African-Americans are the racial group most affected by HIV in the U.S., and many black churches are stepping in to do something about it. Pastor Timothy Sloan of Texas talks with host Michel Martin about destigmatizing the disease from the pulpit.
Buried in the paltry enrollment numbers for the Affordable Care Act that were released last week was something that came as a surprise to many — the success states are having signing people up for the Medicaid program, which provides health care to low-income people.
The Daughters of Charity Services of New Orleans flagship location on Carrollton Av. in New Orleans. This location was once a bank and transformed into a holistic healthcare services center after Hurricane Katrina.
President Barack Obama speaks in Boston about the Affordable Care Act. Obama and his supporters have often said the health care law would allow half of single Americans under 35 to get insurance for less than $50 a month.

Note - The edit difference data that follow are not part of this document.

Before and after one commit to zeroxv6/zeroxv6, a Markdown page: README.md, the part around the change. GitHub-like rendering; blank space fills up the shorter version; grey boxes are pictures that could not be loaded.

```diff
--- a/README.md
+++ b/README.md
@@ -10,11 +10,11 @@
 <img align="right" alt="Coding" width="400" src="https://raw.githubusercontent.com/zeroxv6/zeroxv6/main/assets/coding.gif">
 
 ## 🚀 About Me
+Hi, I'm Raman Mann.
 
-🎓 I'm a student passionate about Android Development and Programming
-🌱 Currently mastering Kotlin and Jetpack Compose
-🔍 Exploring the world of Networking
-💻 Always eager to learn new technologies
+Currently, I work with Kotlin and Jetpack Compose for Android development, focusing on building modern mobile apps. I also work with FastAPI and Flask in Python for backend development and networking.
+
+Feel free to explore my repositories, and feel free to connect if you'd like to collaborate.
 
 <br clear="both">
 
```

The Obama administration delivered on a long-delayed health care promise when it issued rules to ensure equal health insurance treatment for people who have problems with mental health or need treatment for substance abuse.
The rules, issued Friday, require that most health insurance plans offer the same amount of coverage for mental health and substance abuse claims as they do for medical and surgical coverage.

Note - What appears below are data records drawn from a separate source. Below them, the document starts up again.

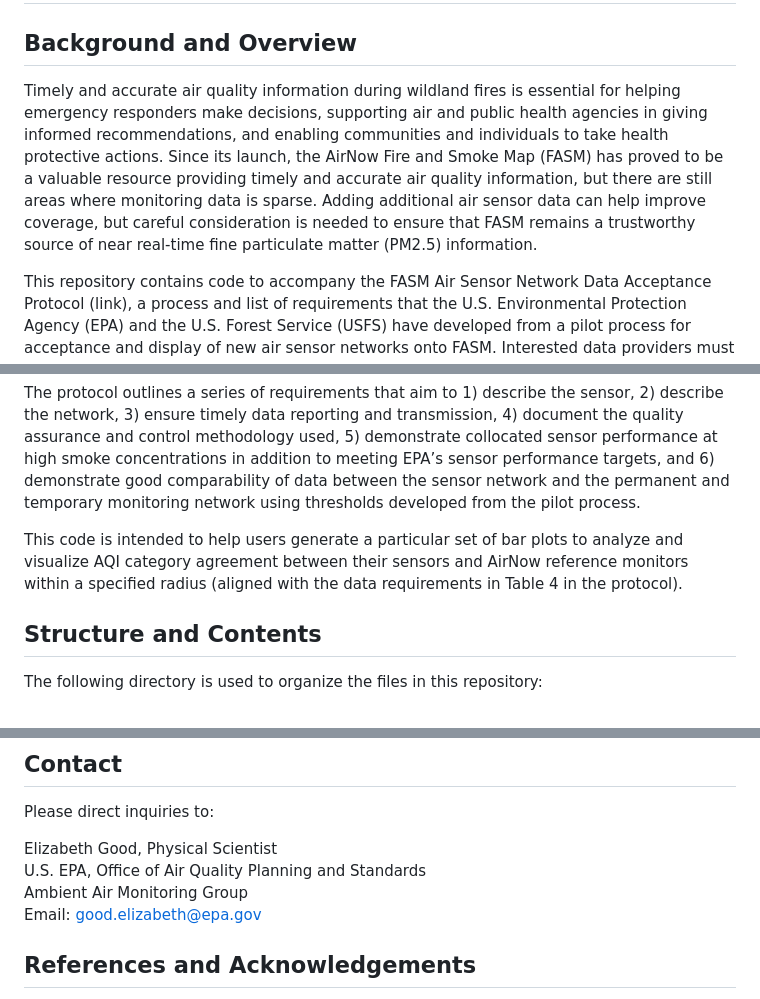
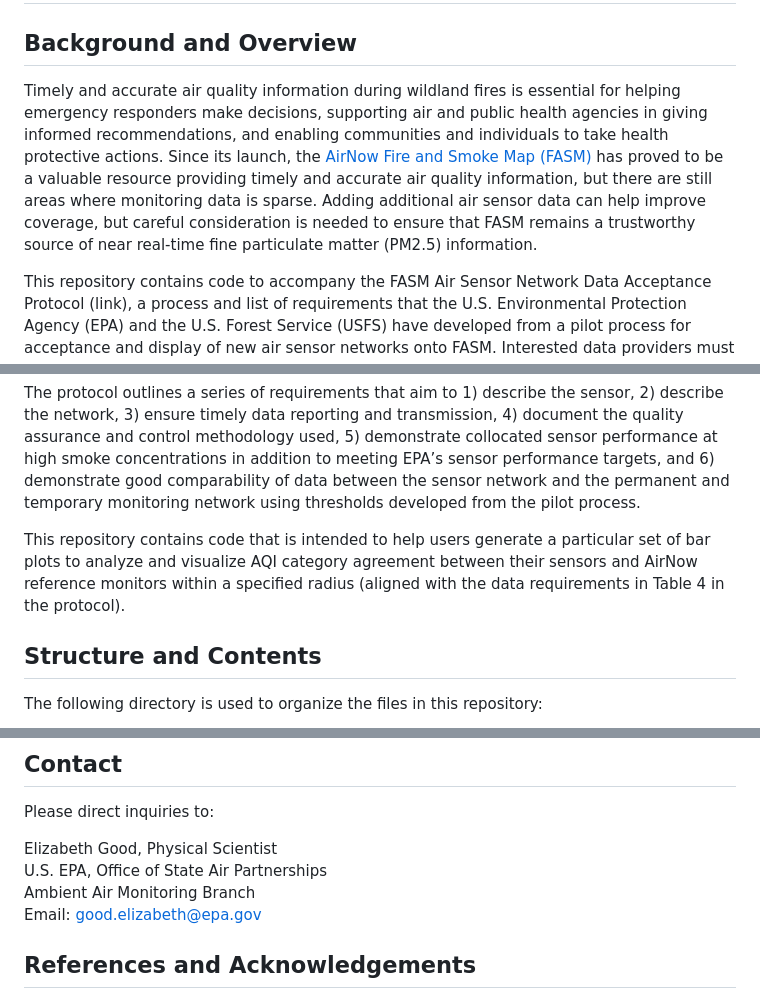
Before and after one commit to USEPA/FASM-sensor-AQI-analysis, a Markdown page: README.md, 3 parts joined by grey strips. GitHub-like rendering.

```diff
--- a/README.md
+++ b/README.md
@@ -1,13 +1,13 @@
 # FASM-sensor-AQI-analysis
 ## Background and Overview
 
-Timely and accurate air quality information during wildland fires is essential for helping emergency responders make decisions, supporting air and public health agencies in giving informed recommendations, and enabling communities and individuals to take health protective actions. Since its launch, the AirNow Fire and Smoke Map (FASM) has proved to be a valuable resource providing timely and accurate air quality information, but there are still areas where monitoring data is sparse. Adding additional air sensor data can help improve coverage, but careful consideration is needed to ensure that FASM remains a trustworthy source of near real-time fine particulate matter (PM2.5) information.
+Timely and accurate air quality information during wildland fires is essential for helping emergency responders make decisions, supporting air and public health agencies in giving informed recommendations, and enabling communities and individuals to take health protective actions. Since its launch, the [AirNow Fire and Smoke Map (FASM)](https://fire.airnow.gov/) has proved to be a valuable resource providing timely and accurate air quality information, but there are still areas where monitoring data is sparse. Adding additional air sensor data can help improve coverage, but careful consideration is needed to ensure that FASM remains a trustworthy source of near real-time fine particulate matter (PM2.5) information.
 
 This repository contains code to accompany the FASM Air Sensor Network Data Acceptance Protocol (link), a process and list of requirements that the U.S. Environmental Protection Agency (EPA) and the U.S. Forest Service (USFS) have developed from a pilot process for acceptance and display of new air sensor networks onto FASM. Interested data providers must follow the protocol to be considered for inclusion on the map. The core principle driving the decision to include a sensor network on FASM is whether the additional PM2.5 data provides value to users during smoke episodes. A sensor network would be prioritized if it adds new insights or extends coverage to the map.
 
 The protocol outlines a series of requirements that aim to 1) describe the sensor, 2) describe the network, 3) ensure timely data reporting and transmission, 4) document the quality assurance and control methodology used, 5) demonstrate collocated sensor performance at high smoke concentrations in addition to meeting EPA’s sensor performance targets, and 6) demonstrate good comparability of data between the sensor network and the permanent and temporary monitoring network using thresholds developed from the pilot process.
 
-This code is intended to help users generate a particular set of bar plots to analyze and visualize AQI category agreement between their sensors and AirNow reference monitors within a specified radius (aligned with the data requirements in Table 4 in the protocol).
+This repository contains code that is intended to help users generate a particular set of bar plots to analyze and visualize AQI category agreement between their sensors and AirNow reference monitors within a specified radius (aligned with the data requirements in Table 4 in the protocol).
 
 ## Structure and Contents
 
@@ -98,7 +98,7 @@ Once your sensor data is in the appropriate *mts_monitor* format as described ab
 
 Please direct inquiries to:
 
-Elizabeth Good, Physical Scientist<br>U.S. EPA, Office of Air Quality Planning and Standards<br>Ambient Air Monitoring Group<br>Email: good.elizabeth@epa.gov
+Elizabeth Good, Physical Scientist<br>U.S. EPA, Office of State Air Partnerships<br>Ambient Air Monitoring Branch<br>Email: good.elizabeth@epa.gov
 ## References and Acknowledgements
 
 This code relys on functions from packages by Dr. Jonathan Callahan and Mazama Science. Visit [Mazama Science](https://github.com/MazamaScience) on GitHub to read package documentation.
```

The new health care law will provide around $1 trillion in subsidies to low- and middle-income Americans over the next decade to help them pay for health insurance.

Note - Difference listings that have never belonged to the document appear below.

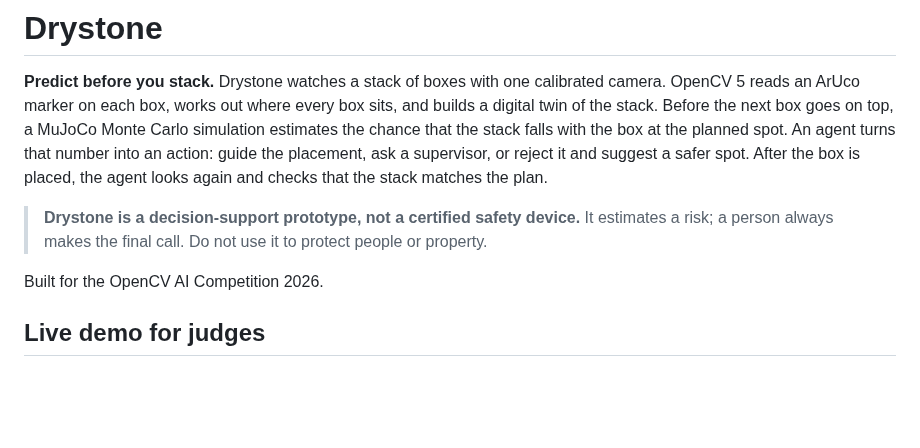
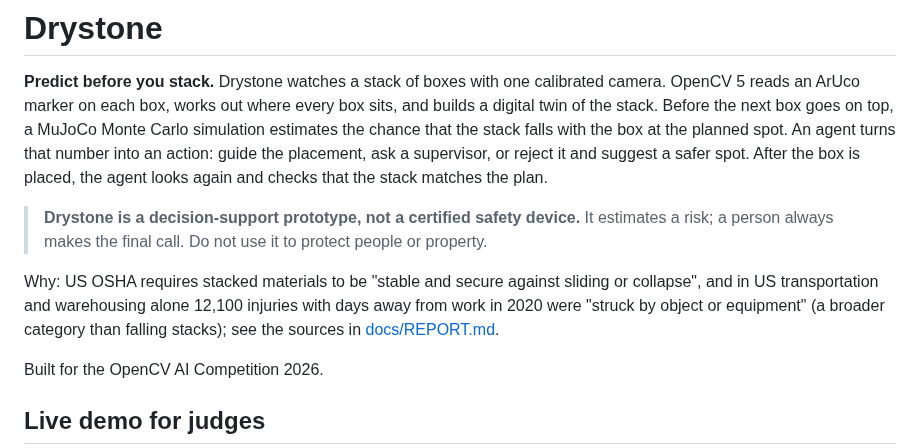
Before and after one commit to yasinfitrah24-tech/drystone, a Markdown page: README.md, the part around the change. Drawn GitHub-style; blank space fills up the shorter version.

```diff
--- a/README.md
+++ b/README.md
@@ -8,6 +8,10 @@ suggest a safer spot. After the box is placed, the agent looks again and checks
 
 > **Drystone is a decision-support prototype, not a certified safety device.** It estimates a risk; a person
 > always makes the final call. Do not use it to protect people or property.
+
+Why: US OSHA requires stacked materials to be "stable and secure against sliding or collapse", and in US
+transportation and warehousing alone 12,100 injuries with days away from work in 2020 were "struck by object or
+equipment" (a broader category than falling stacks); see the sources in [docs/REPORT.md](docs/REPORT.md).
 
 Built for the OpenCV AI Competition 2026.
 
```
Also changed, not shown: docs/REPORT.md (+25 -2 lines).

Johanna Humbert of Galien, Mich., was pleasantly surprised to discover that she qualifies for an insurance subsidy, since her current plan is being canceled. Humbert makes about $30,000 a year, so she'll get a subsidy of about $300 a month. The new plan is similar to her current one, but it will cost $250 — about half of what she pays now.
But where will the money come from to pay for subsidies like these?